A tapering silicon hole could lead to better drug testing
Tohoku University researchers have improved on currently available methods for screening drugs for heart-related side effects.
The method involves fabricating a tiny hole in a silicon chip over which lipid membranes, similar to those that surround cells, are encouraged to grow. An ion channel is then synthesized separately and knocked into the membrane during centrifugation.
Ion channels are pores made of proteins that exist in some cell membranes, like in cardiac muscle cells. They open and close to allow ions to pass through, creating an electrical signal. Some drugs have side effects by acting on these ion channels. The antihistamine astemizole, for example, which has now been withdrawn from the US market, can shut down a potassium ion channel involved in regulating the heartbeat. Taking it could lead to irregular palpitations.
Scientists have been investigating ways to screen drugs for side effects on ion channels. Currently available methods are imperfect. In one method, stem cells are directed to transform into cardiac muscle cells that have the specific type of ion channel being targeted for drug testing. This method, however, is tedious and can take up to 90 days of preparation. Other, less time-consuming methods involve inserting ion channels into artificially formed lipid membranes covering a small hole made in a micro- or nano-sized chip. But current methods lead to the formation of unstable membranes, reducing their efficiency during experiments.
Professor Ayumi Hirano-Iwata of Tohoku University's Advanced Institute of Materials Research and her team fabricated three silicon chips with differently-shaped holes and compared their ability to host ion-channel-containing lipid membranes.
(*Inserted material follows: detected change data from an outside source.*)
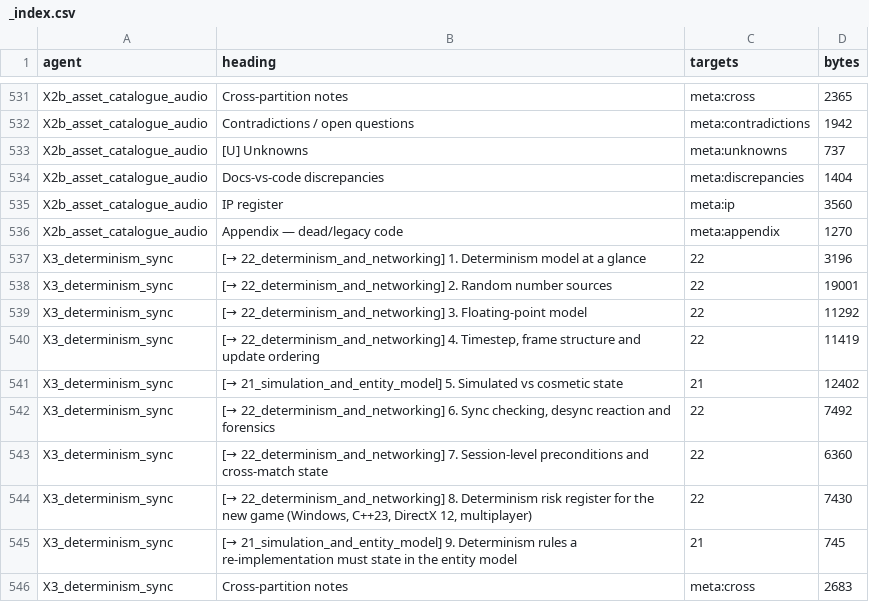
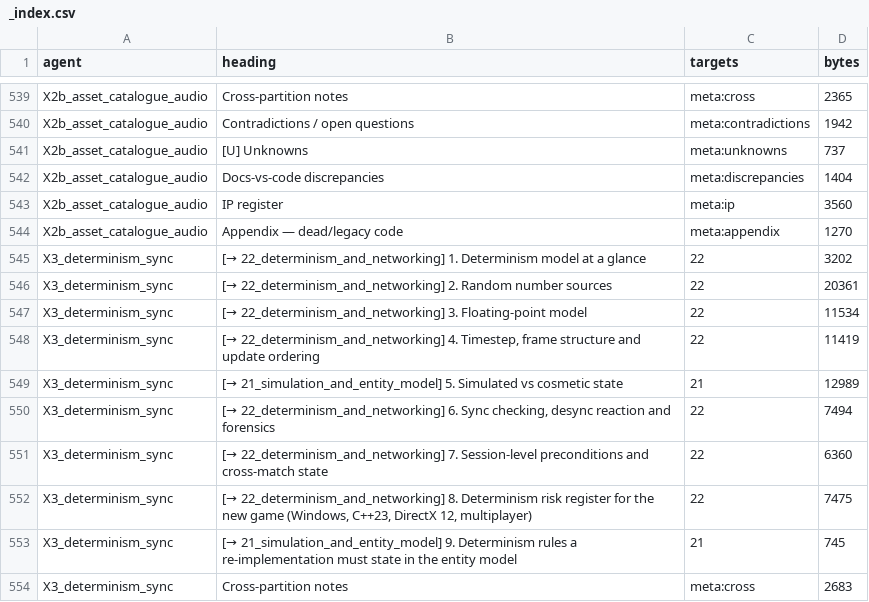
Before and after one commit to Zwaliebaba/Species.AI, a CSV file: design/_work/routed/_index.csv, drawn as a sheet; only a part is shown, gaps mark what is left out; the diff covers the shown part only.

```diff
--- a/design/_work/routed/_index.csv
+++ b/design/_work/routed/_index.csv
@@ -536,10 +544,10 @@ X2b_asset_catalogue_audio,IP register,meta:ip,3560
 X2b_asset_catalogue_audio,Appendix — dead/legacy code,meta:appendix,1270
-X3_determinism_sync,[→ 22_determinism_and_networking] 1. Determinism model at a glance,22,3196
-X3_determinism_sync,[→ 22_determinism_and_networking] 2. Random number sources,22,19001
-X3_determinism_sync,[→ 22_determinism_and_networking] 3. Floating-point model,22,11292
+X3_determinism_sync,[→ 22_determinism_and_networking] 1. Determinism model at a glance,22,3202
+X3_determinism_sync,[→ 22_determinism_and_networking] 2. Random number sources,22,20361
+X3_determinism_sync,[→ 22_determinism_and_networking] 3. Floating-point model,22,11534
 X3_determinism_sync,"[→ 22_determinism_and_networking] 4. Timestep, frame structure and update ordering",22,11419
-X3_determinism_sync,[→ 21_simulation_and_entity_model] 5. Simulated vs cosmetic state,21,12402
-X3_determinism_sync,"[→ 22_determinism_and_networking] 6. Sync checking, desync reaction and forensics",22,7492
+X3_determinism_sync,[→ 21_simulation_and_entity_model] 5. Simulated vs cosmetic state,21,12989
+X3_determinism_sync,"[→ 22_determinism_and_networking] 6. Sync checking, desync reaction and forensics",22,7494
 X3_determinism_sync,[→ 22_determinism_and_networking] 7. Session-level preconditions and cross-match state,22,6360
-X3_determinism_sync,"[→ 22_determinism_and_networking] 8. Determinism risk register for the new game (Windows, C++23, DirectX 12, multiplayer)",22,7430
+X3_determinism_sync,"[→ 22_determinism_and_networking] 8. Determinism risk register for the new game (Windows, C++23, DirectX 12, multiplayer)",22,7475
 X3_determinism_sync,[→ 21_simulation_and_entity_model] 9. Determinism rules a re-implementation must state in the entity model,21,745
```
Also changed, not shown: 8 added rows and 5 edited cells elsewhere in this file, design/_work/formats_registry.csv, 42 other files.
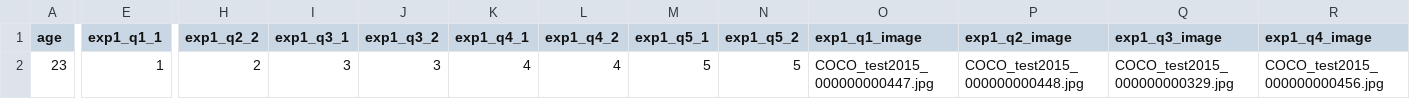
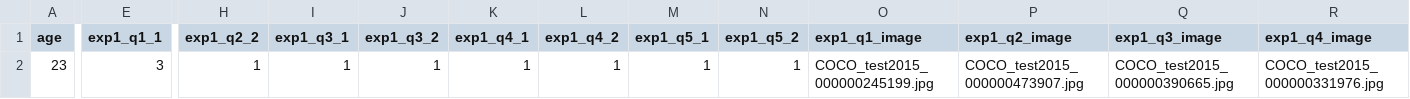
Before and after one commit to matasukef/Humor_Generator, a CSV file: experiments/static/result/exp1.csv, drawn as a sheet; only a part is shown, gaps mark what is left out; the diff covers the shown part only; the diff names each change by its address in the sheet, - before the commit and + after, or states it on an @@ line.

Commit message:
update experiments

```diff
--- a/experiments/static/result/exp1.csv
+++ b/experiments/static/result/exp1.csv
-E2 (exp1_q1_1): 1
+E2 (exp1_q1_1): 3
-H2 (exp1_q2_2): 2
+H2 (exp1_q2_2): 1
-I2 (exp1_q3_1): 3
+I2 (exp1_q3_1): 1
-J2 (exp1_q3_2): 3
+J2 (exp1_q3_2): 1
-K2 (exp1_q4_1): 4
+K2 (exp1_q4_1): 1
-L2 (exp1_q4_2): 4
+L2 (exp1_q4_2): 1
-M2 (exp1_q5_1): 5
+M2 (exp1_q5_1): 1
-N2 (exp1_q5_2): 5
+N2 (exp1_q5_2): 1
-O2 (exp1_q1_image): COCO_test2015_000000000447.jpg
+O2 (exp1_q1_image): COCO_test2015_000000245199.jpg
-P2 (exp1_q2_image): COCO_test2015_000000000448.jpg
+P2 (exp1_q2_image): COCO_test2015_000000473907.jpg
-Q2 (exp1_q3_image): COCO_test2015_000000000329.jpg
+Q2 (exp1_q3_image): COCO_test2015_000000390665.jpg
-R2 (exp1_q4_image): COCO_test2015_000000000456.jpg
+R2 (exp1_q4_image): COCO_test2015_000000331976.jpg
```
Also changed, not shown: 1 edited cell elsewhere in this file, experiments/static/result/exp2.csv, experiments/static/result/exp3.csv, 12 other files.
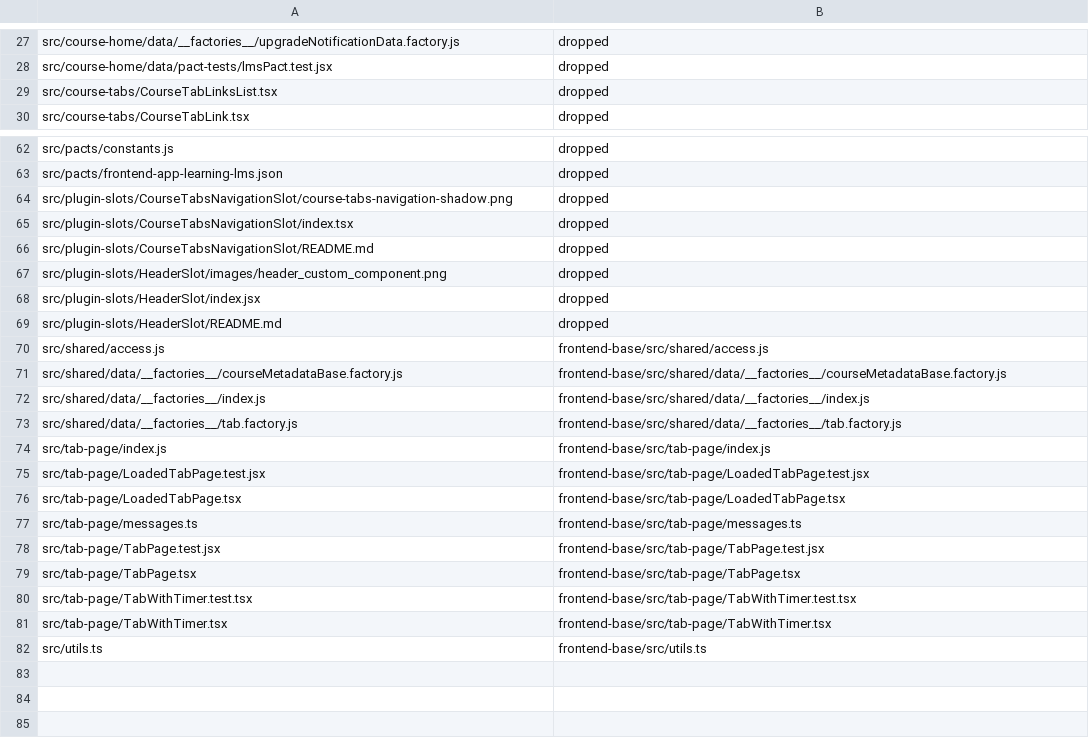
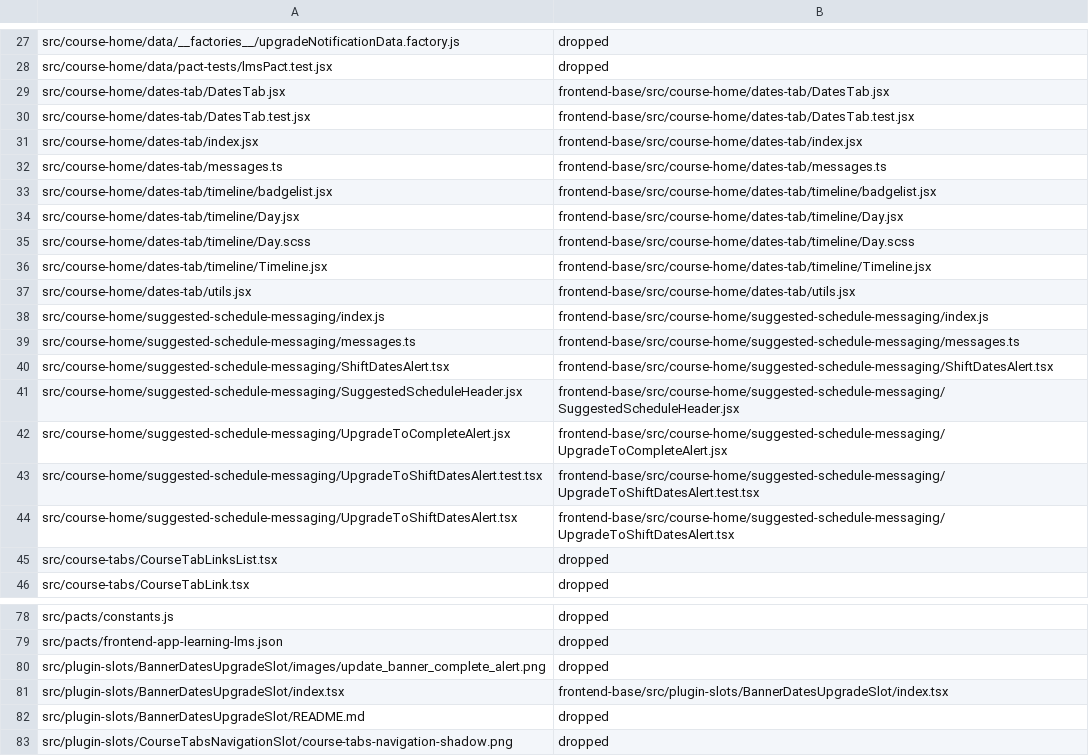
Before and after one commit to openedx/frontend-app-learning, a TSV file: frontend-base/manifest.tsv, drawn as a sheet; only a part is shown, gaps mark what is left out; the shorter side is filled out with more unchanged rows; the diff names each change by its address in the sheet, - before the commit and + after, or states it on an @@ line.

```diff
--- a/frontend-base/manifest.tsv
+++ b/frontend-base/manifest.tsv
+row 29: src/course-home/dates-tab/DatesTab.jsx | frontend-base/src/course-home/dates-tab/DatesTab.jsx
+row 30: src/course-home/dates-tab/DatesTab.test.jsx | frontend-base/src/course-home/dates-tab/DatesTab.test.jsx
+row 31: src/course-home/dates-tab/index.jsx | frontend-base/src/course-home/dates-tab/index.jsx
+row 32: src/course-home/dates-tab/messages.ts | frontend-base/src/course-home/dates-tab/messages.ts
+row 33: src/course-home/dates-tab/timeline/badgelist.jsx | frontend-base/src/course-home/dates-tab/timeline/badgelist.jsx
+row 34: src/course-home/dates-tab/timeline/Day.jsx | frontend-base/src/course-home/dates-tab/timeline/Day.jsx
+row 35: src/course-home/dates-tab/timeline/Day.scss | frontend-base/src/course-home/dates-tab/timeline/Day.scss
+row 36: src/course-home/dates-tab/timeline/Timeline.jsx | frontend-base/src/course-home/dates-tab/timeline/Timeline.jsx
+row 37: src/course-home/dates-tab/utils.jsx | frontend-base/src/course-home/dates-tab/utils.jsx
+row 38: src/course-home/suggested-schedule-messaging/index.js | frontend-base/src/course-home/suggested-schedule-messaging/index.js
+row 39: src/course-home/suggested-schedule-messaging/messages.ts | frontend-base/src/course-home/suggested-schedule-messaging/messages.ts
+row 40: src/course-home/suggested-schedule-messaging/ShiftDatesAlert.tsx | frontend-base/src/course-home/suggested-schedule-messaging/ShiftDatesAlert.tsx
+row 41: src/course-home/suggested-schedule-messaging/SuggestedScheduleHeader.jsx | frontend-base/src/course-home/suggested-schedule-messaging/SuggestedScheduleHeader.jsx
+row 42: src/course-home/suggested-schedule-messaging/UpgradeToCompleteAlert.jsx | frontend-base/src/course-home/suggested-schedule-messaging/UpgradeToCompleteAlert.jsx
+row 43: src/course-home/suggested-schedule-messaging/UpgradeToShiftDatesAlert.test.tsx | frontend-base/src/course-home/suggested-schedule-messaging/UpgradeToShiftDatesAlert.test.tsx
+row 44: src/course-home/suggested-schedule-messaging/UpgradeToShiftDatesAlert.tsx | frontend-base/src/course-home/suggested-schedule-messaging/UpgradeToShiftDatesAlert.tsx
+row 80: src/plugin-slots/BannerDatesUpgradeSlot/images/update_banner_complete_alert.png | dropped
+row 81: src/plugin-slots/BannerDatesUpgradeSlot/index.tsx | frontend-base/src/plugin-slots/BannerDatesUpgradeSlot/index.tsx
+row 82: src/plugin-slots/BannerDatesUpgradeSlot/README.md | dropped
```
Also changed, not shown: 26 other files.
Each chip was made of a thick layer of silicon covered by a thin layer of silicon nitride, followed by a thin layer of silicon oxide. In a series of steps, the central part of the chip was etched away to create a tiny hole. The shape of the hole varied very slightly depending on the type of acid used to dissolve the material. The team found the hole that provided the most stability for lipid membranes to form over it had a gradually tapering edge. A larger percentage of membranes remained attached to the tapering edge during centrifugation (45 percent) and when small forces were applied to them (75 percent), compared to those attached to the two other holes (from 0 percent to 20 percent).
The team added a cell-free synthesized cardiac muscle ion channel, called hERG, to the membranes by centrifugation. They succeeded in detecting electrical currents from the channels and in blocking the currents by administering the drug astemizole, which has a well-recognized adverse effect on hERG channels in the heart.
Their approach has the potential "to serve as a new screening platform for assessing the potential risks of drug side effects acting on hERG channels of patients," the researchers conclude in their study published in the journal Scientific Reports.